Chemical markers have been identified in urine that are associated with body mass, according to a new study published in Science Translational Medicine. The researchers behind the study, from Imperial College London in the UK, explain that the discovery provides new insights into how obesity leads to disease.
Because the prevalence of obesity and being overweight is rising worldwide, researchers are keen to better understand the relationship obesity has to increased risk of death from heart disease, stroke, diabetes and cancer. It is estimated that obesity-driven disease results in 3.4 million deaths per year worldwide.
Scientists do not fully understand the relationship of these diseases to obesity, but they believe that by studying metabolic pathways some light may be shed on the mechanisms involved.
“Obesity has become a huge problem all over the world, threatening to overwhelm health services and drive life expectancy gains into reverse,” says Prof. Jeremy Nicholson, director of the MRC-NIHR National Phenome Centre at Imperial College London and a senior author of the study.
“Tackling it is an urgent priority and it requires us to have a much better understanding of how body fat and other aspects of biology are related. These findings provide possible starting points for new approaches to preventing and treating obesity and its associated diseases,” Prof. Nicholson adds.
Urine samples from over 2,000 volunteers in the US and UK were analyzed by the Imperial College team. From these samples, levels of 29 metabolic products were found by the researchers to correlate with the body mass index (BMI) of the individual.
As well as energy-related metabolites produced in the muscles, metabolites produced by bacteria in the gut were also linked by the study to obesity.
The researchers believe that non-obese people who have similar patterns of these metabolites in their urine may be at risk of developing obesity and metabolic diseases, and so may benefit from personalized preventative interventions.
Medical News Today asked Prof.

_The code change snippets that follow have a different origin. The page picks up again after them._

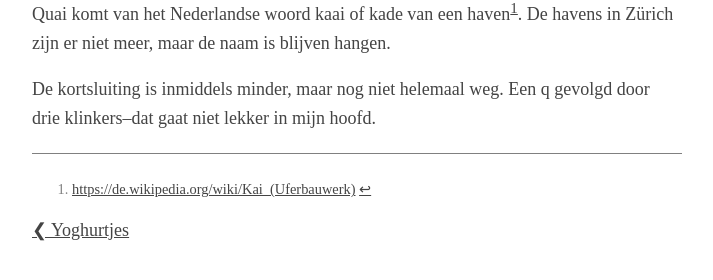
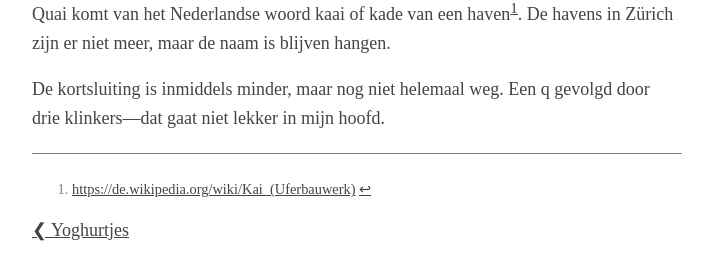
Before and after one commit to Roald87/roaldin.ch, a Jekyll site: the page built from _posts/2024-11-02-quai.md, in a window 1280 px wide. Shown: the part 570-850 px from the top of the page, without its empty margins (283-996 px from the left). Built offline with Jekyll 4.4.1, drawn with Linux system fonts in a browser that asks for light colours; comment, search, counter and statistics services are not loaded.

Commit message:
Spellcheck by ChatGPT

```diff
--- a/_posts/2024-11-02-quai.md
+++ b/_posts/2024-11-02-quai.md
@@ -12,6 +12,6 @@ Uiteindelijk leerde ik de uitspraak in de tram: ke (fonetisch \[keː\]). In Zür
 
 Quai komt van het Nederlandse woord kaai of kade van een haven[^1]. De havens in Zürich zijn er niet meer, maar de naam is blijven hangen.
 
-De kortsluiting is inmiddels minder, maar nog niet helemaal weg. Een q gevolgd door drie klinkers--dat gaat niet lekker in mijn hoofd.
+De kortsluiting is inmiddels minder, maar nog niet helemaal weg. Een q gevolgd door drie klinkers—dat gaat niet lekker in mijn hoofd.
 
 [^1]: <https://de.wikipedia.org/wiki/Kai_(Uferbauwerk)>
```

Nicholson what was the main insight from the study in terms of understanding how obesity leads to disease. He answered:
“An important discovery is how diverse the metabolic consequences of obesity are in the body – many of the pathways we report have not been identified before and open up new lines of research. Also, the involvement of skeletal muscle metabolism and gut microbial metabolism and how they connect together has become clarified, giving us deeper biological insight into obesity. We know that the underlying microbial activity modifies gut cancer risks and so we now have some biomarkers of obesity relating to microbial metabolism that could also be cancer risk markers, but this needs to be tested.”

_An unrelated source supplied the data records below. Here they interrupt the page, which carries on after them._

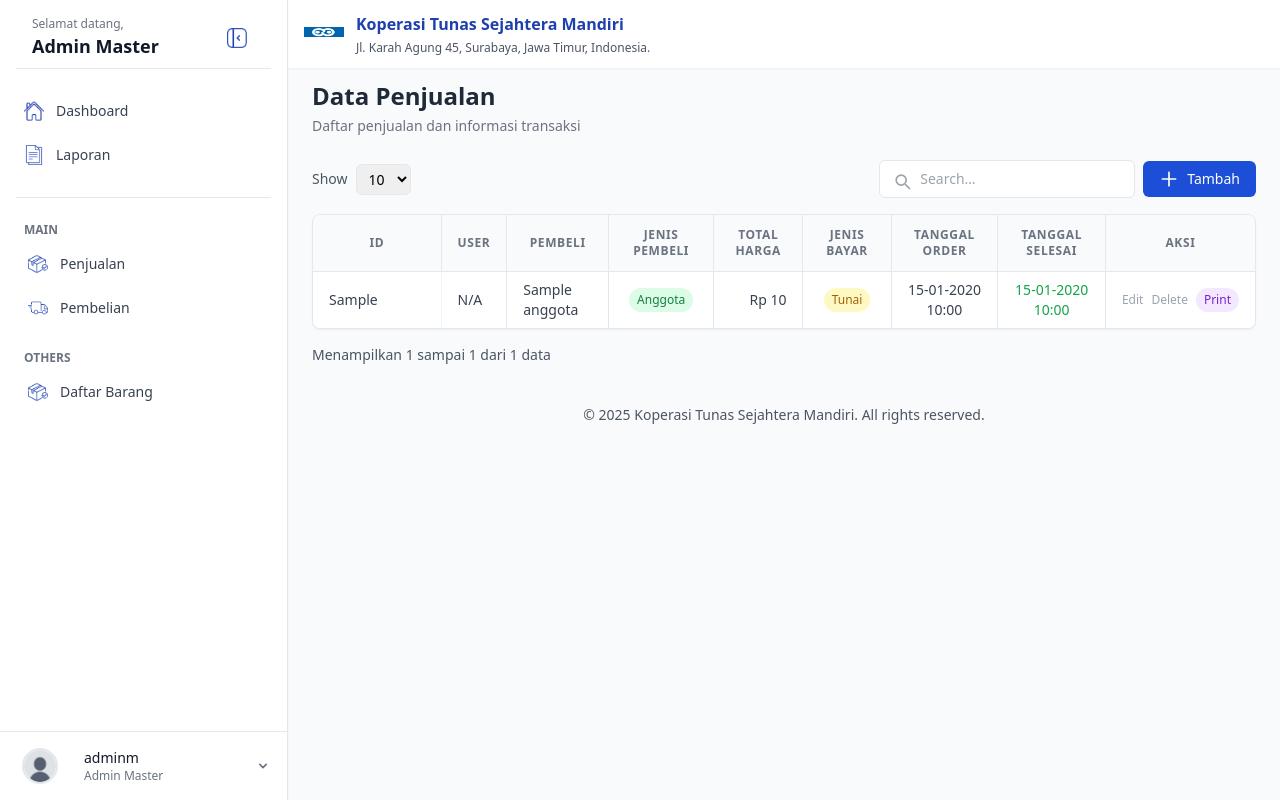
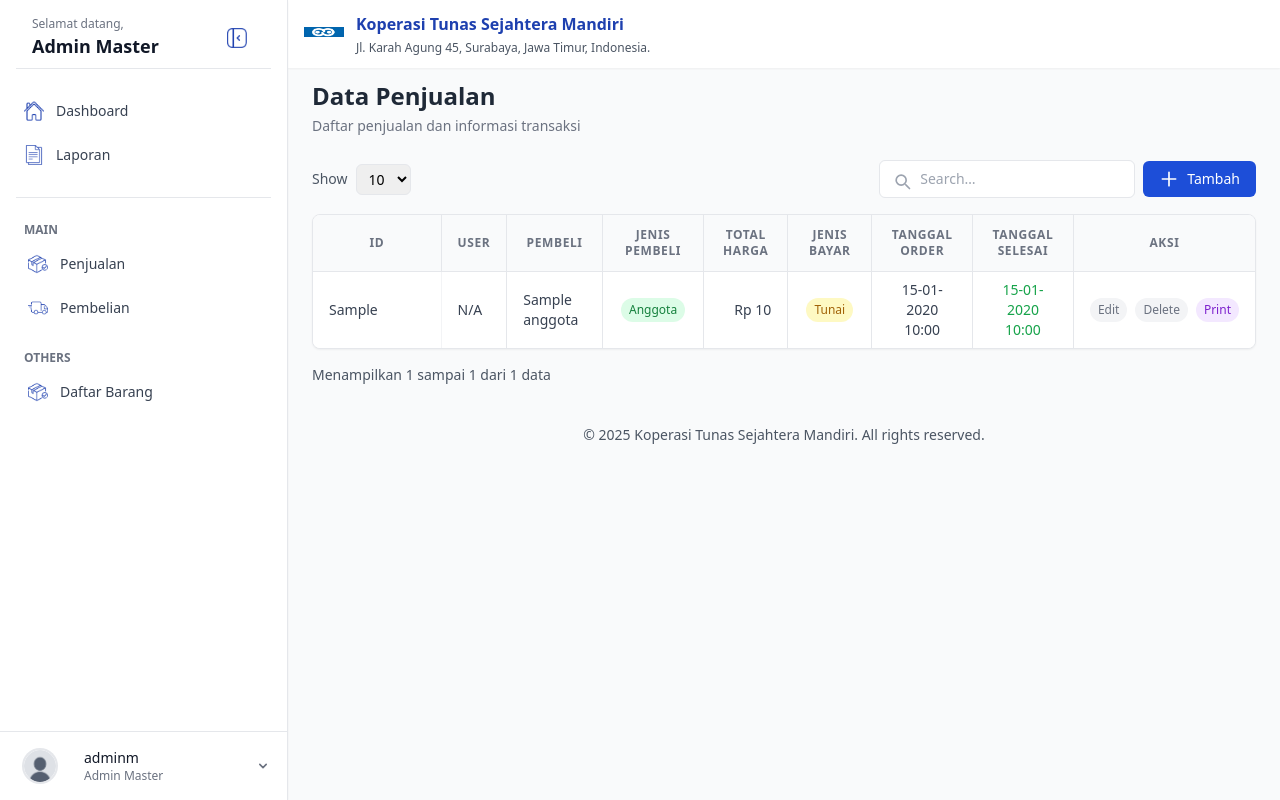
Before and after one commit to salsafds/toko-tsm, a Laravel app: page /penjualan in a window 1280 px wide. Run offline with Laravel 12, Linux system fonts and the light colour scheme; a user stored in the database is signed in; data comes from the database, SQL or seed files in the repository; tables that the repository leaves empty hold one stand-in row (values such as "Sample post"); style sheets or scripts are compiled from the project's sources.

Commit message:
disable penjualan

```diff
--- a/resources/views/admin/penjualan/index.blade.php
+++ b/resources/views/admin/penjualan/index.blade.php
@@ -109,7 +109,7 @@
               <div class="flex justify-center items-center gap-1 sm:gap-2">
                 @if(!$isSelesai)
                   <a href="{{ route('admin.penjualan.edit', $item->id_penjualan) }}"
-                     class="inline-flex items-center px-2 py-1 rounded-full text-xs font-medium bg-blue-100 text-blue-700 hover:bg-blue-200">
+                    class="inline-flex items-center px-2 py-1 rounded-full text-xs font-medium bg-blue-100 text-blue-700 hover:bg-blue-200">
                     Edit
                   </a>
                   <form action="{{ route('admin.penjualan.destroy', $item->id_penjualan) }}" method="POST"
@@ -122,11 +122,15 @@
                     </button>
                   </form>
                 @else
-                  <span class="text-xs text-gray-400">Edit</span>
-                  <span class="text-xs text-gray-400">Delete</span>
+                  <span class="inline-flex items-center px-2 py-1 rounded-full text-xs font-medium bg-gray-100 text-gray-500">
+                    Edit
+                  </span>
+                  <span class="inline-flex items-center px-2 py-1 rounded-full text-xs font-medium bg-gray-100 text-gray-500">
+                    Delete
+                  </span>
                 @endif
                 <a href="{{ route('admin.penjualan.print', $item->id_penjualan) }}" target="_blank"
-                   class="inline-flex items-center px-2 py-1 rounded-full text-xs font-medium bg-purple-100 text-purple-700 hover:bg-purple-200">
+                  class="inline-flex items-center px-2 py-1 rounded-full text-xs font-medium bg-purple-100 text-purple-700 hover:bg-purple-200">
                   Print
                 </a>
               </div>
```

In 2013, a study by researchers from the Kaiser Permanente Division of Research in Oakland, CA, and published in the journal PLOS ONE identified another obesity risk factor in urine.

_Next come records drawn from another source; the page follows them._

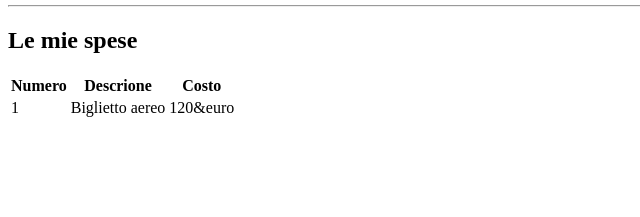
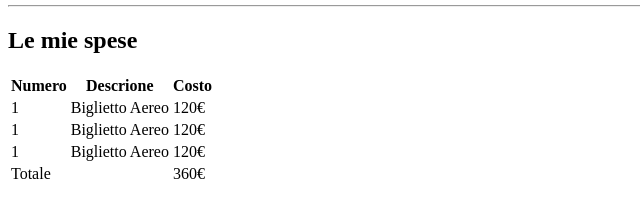
Before and after one commit to cetronifederica/html-london-trip, a plain HTML site: page index.html in a window 1280 px wide. Shown: the part 101-318 px from the top of the page, without its empty margins (0-640 px from the left). Drawn offline with Linux system fonts and the light colour scheme.

Commit message:
add corpo e fine tabella

```diff
--- a/index.html
+++ b/index.html
@@ -30,10 +30,24 @@
         <tbody>
             <tr>
                 <td>1</td>
-                <td>Biglietto aereo</td>
-                <td>120&euro</td>
+                <td>Biglietto Aereo</td>
+                <td>120&euro;</td>
+            </tr>
+            <tr>
+                <td>1</td>
+                <td>Biglietto Aereo</td>
+                <td>120&euro;</td>
+            </tr>
+            <tr>
+                <td>1</td>
+                <td>Biglietto Aereo</td>
+                <td>120&euro;</td>
             </tr>
         </tbody>
+        <tfoot>
+            <td colspan="2">Totale</td>
+            <td>360&euro;</td>
+        </tfoot>
     </table>
 
 </section>
```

The Kaiser Permanente researchers found that girls in the beginning and middle of puberty who had above average levels of bisphenol-A (BPA) in their urine were at twice the risk of becoming obese compared with their peers who had low levels of BPA.
BPA is an industrial chemical that has been used to make polycarbonate plastics and epoxy resins since the 1960s. These plastics and resins are commonly used in food and drink containers.